That textbook is Handwriting Identification: Facts and Fundamentals.2
The authors explained that they had two main objectives for their text:
First, it is an endeavour to present, in a general manner, a new approach to the study of document examination and to handwriting identification in particular. It records a review and consolidation of much of the worthwhile material that has been written on handwriting identification in the English language in the last 100 years. In this consolidation, an attempt has been made to extract valid principles, to dispute, if warranted, previously alleged principles, and to present some new thoughts that put the discipline into a proper perspective for current times. In this respect, it may be the first, if not the foremost, endeavour of its kind. Although it is not offered as a paradigm, it is hoped that the organization of the book will facilitate the addition of new material by readers or writers as it becomes available. It will require such contributions if it is to evolve into a recognized textbook that this discipline so desperately needs.
Second, it is an endeavour to make the information understandable and usable by the legal profession. Concern for this aspect of the matter has prompted the use of a question and answer format. This format, hopefully, will assist in the phrasing of questions to, and the understanding of, responses to be expected from expert witnesses, and/or those who profess to be qualified writing examiners. If, in the process, it serves to distinguish the competent from the incompetent, the discipline will be better for it.
In general, I feel that the authors succeeded admirably with both of their objectives. They did, in fact, present this information in a new and useful way. And they did so using terminology that most people will understand.
One author (Huber) gave an interesting acknowledgment in the foreword:
It may not be an overly scholarly presentation. There are topics that I have touched on because I think they are important to the discipline that I don’t fully understand myself. But I wanted to make a beginning. I’d rather attempt to do something — and fail, than attempt to do nothing — and succeed. Would that I had the talent of others to express myself more eloquently, perhaps then, what I have written would be less of a bore and more of an inspiration.

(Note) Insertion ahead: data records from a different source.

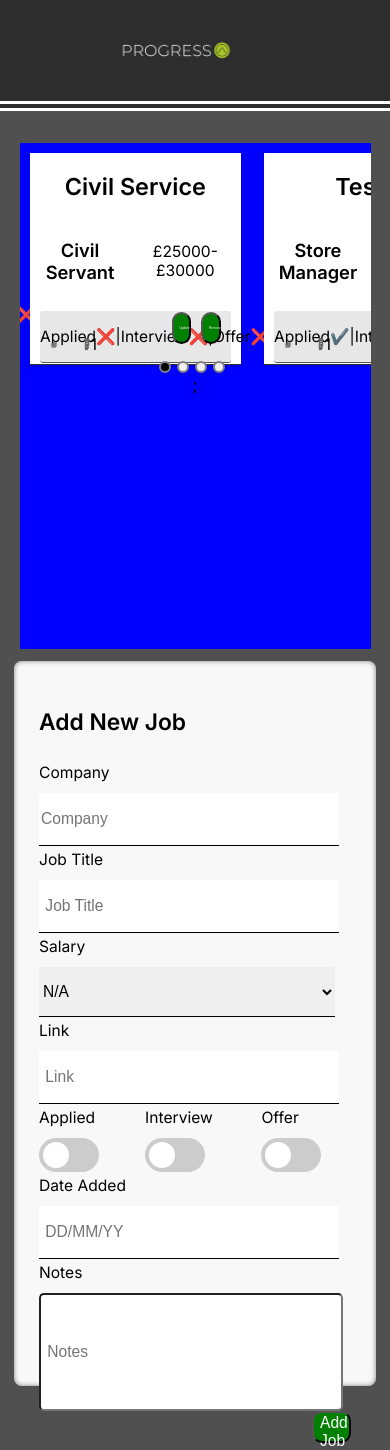
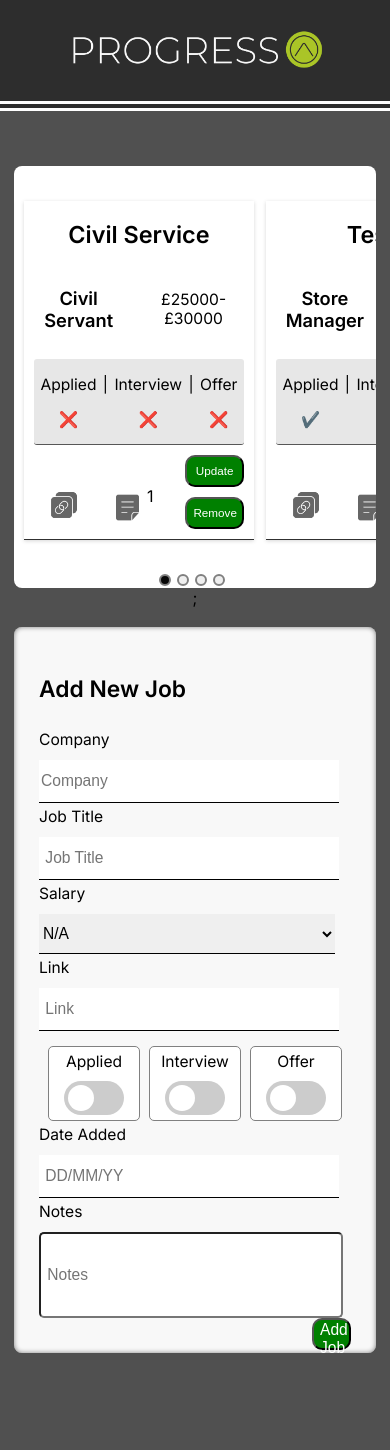
Before and after one commit to GLYNKNIGHT/Job-Tracking-App-Demo, a React (Create React App) app: page / in a window 390 px wide. After the commit the page ends 1392 px from the top, so only its background shows below. Built offline with nearby package versions, Linux system fonts and the light colour scheme; data requests are answered from the project's data file.

Commit message:
Main Page now mobile responsive, not big card

```diff
--- a/src/App.css
+++ b/src/App.css
@@ -19,6 +19,16 @@
 /*Global elements*/
 .progress{
   display: flex;
+  justify-content: space-evenly;
+  background-color: #e7e7e7;
+  margin: 10px;
+  border-radius: 3px;
+  border-bottom: 0.5px solid #575757;
+ }
+
+ .progress_mobile{
+  display: flex;
+  flex-direction: row;
   justify-content: space-evenly;
   background-color: #e7e7e7;
   margin: 10px;
@@ -144,13 +154,13 @@
     justify-content: space-evenly;
     height:150vh;
     background-color: rgb(80, 80, 80);
-    padding-top: 20px;
+    padding-top: 15px;
   }
 
 
   .input{
     font-size: 4vw;
-    height: 50px;
+    height: 40px;
     width:95%;
     margin-top:10px;
     border: none;
@@ -167,4 +177,14 @@
     color: white;
   }
 
+  .progress_mobile{
+    display: flex;
+    flex-direction: column;
+    justify-content: space-evenly;
+    background-color: #e7e7e7;
+    margin: 10px;
+    border-radius: 3px;
+    border-bottom: 0.5px solid #575757;
+   }
+
 }
--- a/src/Components/Header/Header.module.css
+++ b/src/Components/Header/Header.module.css
@@ -13,3 +13,16 @@
     -ms-transform: translateY(-50%);
     transform: translateY(-50%);
   }
+
+
+
+  @media screen and (max-width: 600px){
+    .header_image{
+      width:70vw;
+      position: absolute;
+       top: 50%;
+       left:15%;
+       -ms-transform: translateY(-50%);
+       transform: translateY(-50%);
+     }
+}
--- a/src/Components/Input/Input.js
+++ b/src/Components/Input/Input.js
@@ -71,21 +71,21 @@
                     onChange={(e)=> setLink(e.target.value)}  />
             </div>
         <div className="checkboxes">
-            <div>
+            <div className={styles.checkbox_label}>
                 <label className={styles.label}>Applied  </label>
                     <label className="switch">
                     <input type="checkbox" id='applied'  onChange={(e)=> setApplied(!applied)} />
                     <span className="slider round"></span>
                     </label>
                 </div>
-            <div>
+            <div className={styles.checkbox_label}>
                 <label className={styles.label}>Interview    </label>
                     <label className="switch">
                     <input type="checkbox"  onChange={(e)=> setInterview(!interview)} />
                     <span className="slider round"></span>
                     </label>
                 </div>
-            <div>
+            <div className={styles.checkbox_label}>
                 <label className={styles.label}>Offer    </label>
                     <label className="switch">
                     <input type="checkbox"  onChange={(e)=> setOffer(!offer)} />
--- a/src/Components/Input/Input.module.css
+++ b/src/Components/Input/Input.module.css
@@ -45,11 +45,23 @@
 
     .input_text_area{
       font-size: 4vw;
-      height: 7rem;
+      height: 5rem;
       width:95%;
       margin-top:10px;
       border-radius: 5px;
 
     }
 
+    .checkbox_label{
+      display: flex;
+      flex-direction: column;
+      width: 80px;
+      margin-top: 15px;
+      align-items: center;
+      background-color: white;
+      padding:5px;
+      border: 0.3px solid gray;
+      border-radius: 5px;
+    }
+
 }
--- a/src/Components/Job/Job.js
+++ b/src/Components/Job/Job.js
@@ -51,14 +51,20 @@
 
     </div>
         <div className='progress'>
+        <div className={styles.progress_mobile}>
                 <p>Applied </p>
                 {(applied === true)? <p>✔️</p> : <p>❌</p>}
+                </div>
                 <p>|</p>
+                <div className={styles.progress_mobile}>
                 <p >Interview </p>
                 {(interview === true)? <p>✔️</p> : <p>❌</p>}
+                </div>
                 <p>|</p>
+                <div className={styles.progress_mobile}>
                 <p>Offer</p>
                 {(offer === true)? <p>✔️</p> : <p>❌</p>}
+                </div>
         </div>
         <div className={styles.job_btns}>
                 <button className={`update${company}`} onClick={()=> setBigCard(true)}>Update</button>
--- a/src/Components/Job/Job.module.css
+++ b/src/Components/Job/Job.module.css
@@ -2,7 +2,7 @@
 
 .job{
     width: 95%;
-    max-height: 25vh;
+    max-height: 30vh;
     background-color: rgb(255, 255, 255);
     border: none;
     border-bottom: 0.7px solid rgb(48, 48, 48);
@@ -91,7 +91,6 @@
     margin: 20px;
     margin-top:40px
 
-
   }
 
   .job_btns button{
@@ -106,10 +105,43 @@
 
   @media screen and (max-width: 600px){
     .job{
-       width:90%;
-        height: 440px;
+        height: 80%;
+        max-height: 80%;
         margin: 5 auto;
         font-size: 4vw;
+        width: 95%;
+        background-color: rgb(255, 255, 255);
+        border: none;
+        border-bottom: 0.7px solid rgb(48, 48, 48);
+        margin: 10px;
+         box-shadow: rgba(0, 0, 0, 0.16) 0px 1px 4px;
+        position: relative;
     }
 
+    .icons img{
+      width:10vw
+    }
+
+    .job_btns{
+      display: flex;
+      flex-direction: column;
+      justify-content: right;
+      position: absolute;
+      right:0px;
+      bottom:0px;
+      gap:10px;
+      margin: 10px;
+      margin-top:40px
+
+    }
+
+    .job_btns button{
+
+      width: 15vw;
+      height: 2rem;
+      border-radius: 10px;
+      font-size: 3vw;
+      background-color: green;
+      color: white;
+    }
 }
--- a/src/Components/JobCarousel/Carousel.module.css
+++ b/src/Components/JobCarousel/Carousel.module.css
@@ -1,14 +1,23 @@
-.carousel{
+.carousel_container{
     display: none;
 }
 
 @media screen and (max-width: 600px){
+    .carousel_container{
+        display: block;
+        width:93%;
+        height: 50vh;
+        margin: 0 auto;
+        background-color: white;
+        border-radius: 8px;
+    }
     .carousel{
-        display: block;
-        width:90%;
-        height: 60vh;
-        margin: 0 auto;
-        background-color: blue;
+        height: 100%;
     }
 
+    .job_card{
+        margin-top: 50px;
+        height:50vh;
+
+    }
 }
--- a/src/Components/JobCarousel/JobCarousel.js
+++ b/src/Components/JobCarousel/JobCarousel.js
@@ -24,9 +24,10 @@
     }
   };
 
-return <div className={styles.carousel}>
+return <div className={styles.carousel_container}>
     <Carousel
-      swipeable={false}
+      className={styles.carousel}
+      swipeable={true}
       draggable={false}
       showDots={true}
       responsive={responsive}
@@ -37,7 +38,7 @@
       containerClass="carousel-container"
       removeArrowOnDeviceType={["tablet", "mobile"]}
       dotListClass="custom-dot-list-style"
-      itemClass="carousel-item-padding-40-px"
+      itemClass={styles.job_card}
     >
 
 {jobs.map((job) => <Job key={job.id}
```
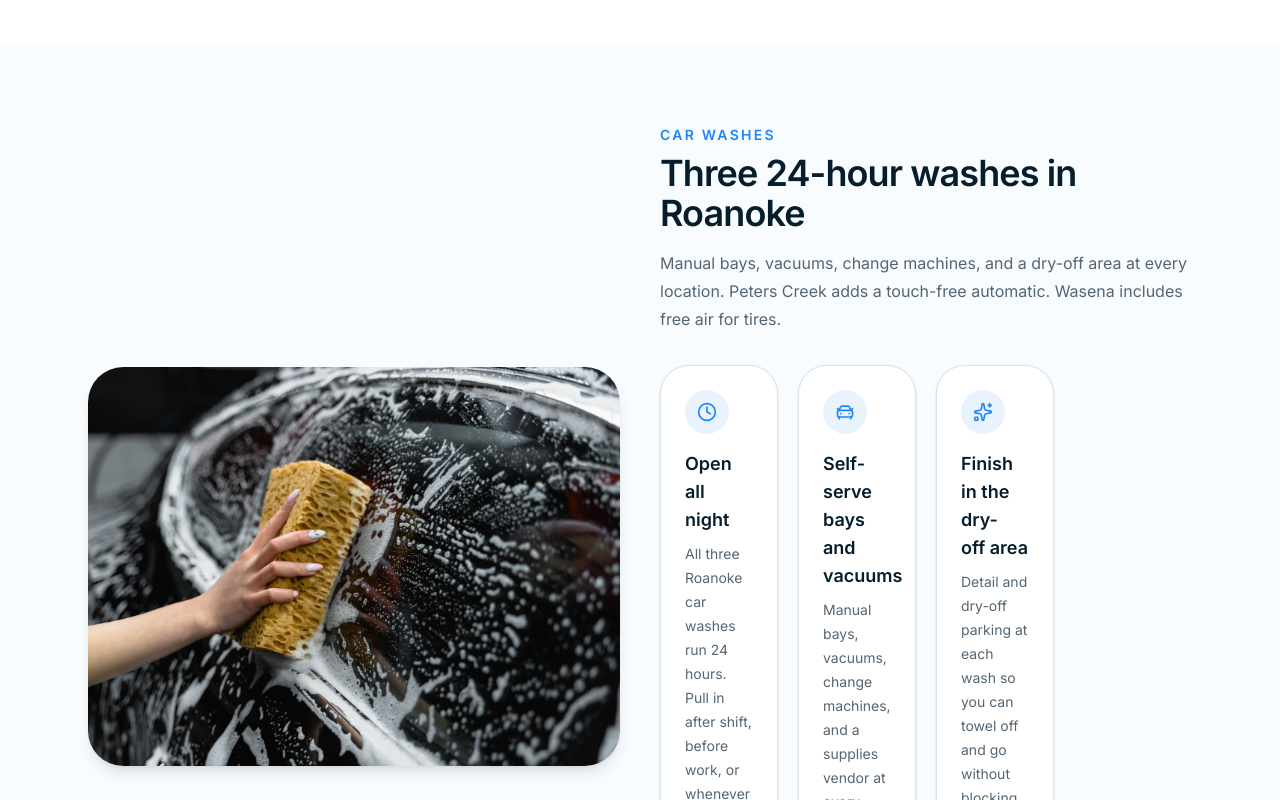
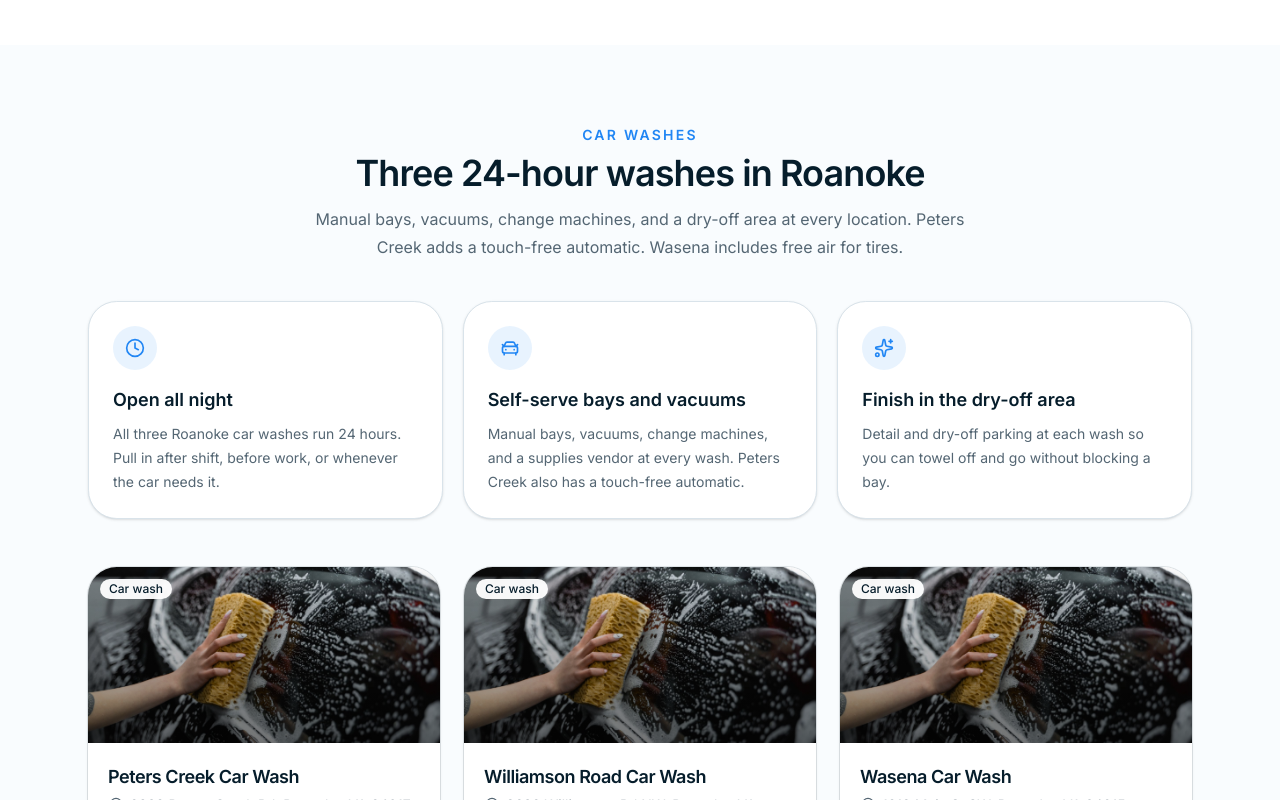
Before and after one commit to Kafie1985/About-Clean-Website, a Next.js app: page / in a window 1280 px wide. Shown: the part 1960-2760 px from the top of the page. Built offline with nearby package versions, Linux system fonts and the light colour scheme.

Commit message:
Remove the car wash photo from the homepage
Keep the 24-hour wash copy, feature cards, and location cards, and
drop the large sponge photo from the main page layout.

Co-authored-by: 85.andrewsmith <85.andrewsmith@gmail.com>

```diff
--- a/src/app/page.tsx
+++ b/src/app/page.tsx
@@ -111,32 +111,13 @@ export default function HomePage() {
       </section>
 
       <section className="mx-auto w-full max-w-6xl px-4 py-20 sm:px-6">
-        <div className="grid items-center gap-10 lg:grid-cols-2">
-          <div className="relative aspect-[4/3] overflow-hidden rounded-3xl shadow-lg">
-            <Image
-              src="/images/car-wash.jpg"
-              alt="Soapy sponge washing a car at an About Clean car wash"
-              fill
-              className="object-cover"
-              sizes="(min-width: 1024px) 50vw, 100vw"
-            />
-          </div>
-          <div>
-            <p className="text-sm font-semibold tracking-[0.16em] text-primary uppercase">
-              Car washes
-            </p>
-            <h2 className="mt-2 font-heading text-3xl font-semibold tracking-tight sm:text-4xl">
-              Three 24-hour washes in Roanoke
-            </h2>
-            <p className="mt-4 text-base leading-7 text-muted-foreground">
-              Manual bays, vacuums, change machines, and a dry-off area at every
-              location. Peters Creek adds a touch-free automatic. Wasena includes
-              free air for tires.
-            </p>
-            <div className="mt-8">
-              <FeatureGrid items={carWashFeatures} />
-            </div>
-          </div>
+        <SectionHeading
+          eyebrow="Car washes"
+          title="Three 24-hour washes in Roanoke"
+          description="Manual bays, vacuums, change machines, and a dry-off area at every location. Peters Creek adds a touch-free automatic. Wasena includes free air for tires."
+        />
+        <div className="mt-10">
+          <FeatureGrid items={carWashFeatures} />
         </div>
         <div className="mt-12 grid gap-6 sm:grid-cols-3">
           {featuredWashes.map((location) => (
--- a/src/components/sections.tsx
+++ b/src/components/sections.tsx
@@ -7,6 +7,8 @@ import {
   TvIcon,
   WashingMachineIcon,
 } from "lucide-react";
+
+import { cn } from "@/lib/utils";
 
 export const laundryFeatures = [
   {
@@ -55,7 +57,12 @@ export function FeatureGrid({
   items: { title: string; body: string; icon: typeof ClockIcon }[];
 }) {
   return (
-    <div className="grid gap-5 sm:grid-cols-2 lg:grid-cols-4">
+    <div
+      className={cn(
+        "grid gap-5 sm:grid-cols-2",
+        items.length === 3 ? "lg:grid-cols-3" : "lg:grid-cols-4"
+      )}
+    >
       {items.map((item) => (
         <div
           key={item.title}
```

In general, I feel that the textbook is very well written. It is eloquent, interesting and inspiring using a relaxed style and language. The question-and-answer format works very well though it invariably results in a bit of overlap between topics and answers. The most important thing about the text is that the information provided is, for the most part, complete, balanced and reasonably timely. A particularly positive aspect of the text, and the main reason I consider it to be the ‘best’ such textbook, is the willingness of the authors to explore and discuss difficult and challenging topics in an honest and open manner. I wish more people would take that approach.
Don’t get me wrong — this text is not perfect by any stretch of the imagination (what textbook ever is?)
For one thing, things change over time. Some change a lot, some very little. Having been published in 1999 the textbook is still one of the more modern available but it is admittedly already 15 years out of date (and counting). Even at the time it was written some of what the authors provide to the reader was considered ‘debatable’ and/or ‘cutting edge’. In terms of the latter information their presentation was limited, even incorrect. Indeed, there are select parts of the text that I consider a bit incomplete or possibly misleading in light of today’s understanding. I will endeavour to discuss those specific topics in other, individual blog posts.
But, on balance, the text must be rated as excellent, even superlative. I recommend it to anyone professing to be a forensic document examiner (FDE), both trainee and experienced examiner alike. It is also a great resource for lawyers or judges dealing with FDE evidence, or for anyone else with an interest in the field.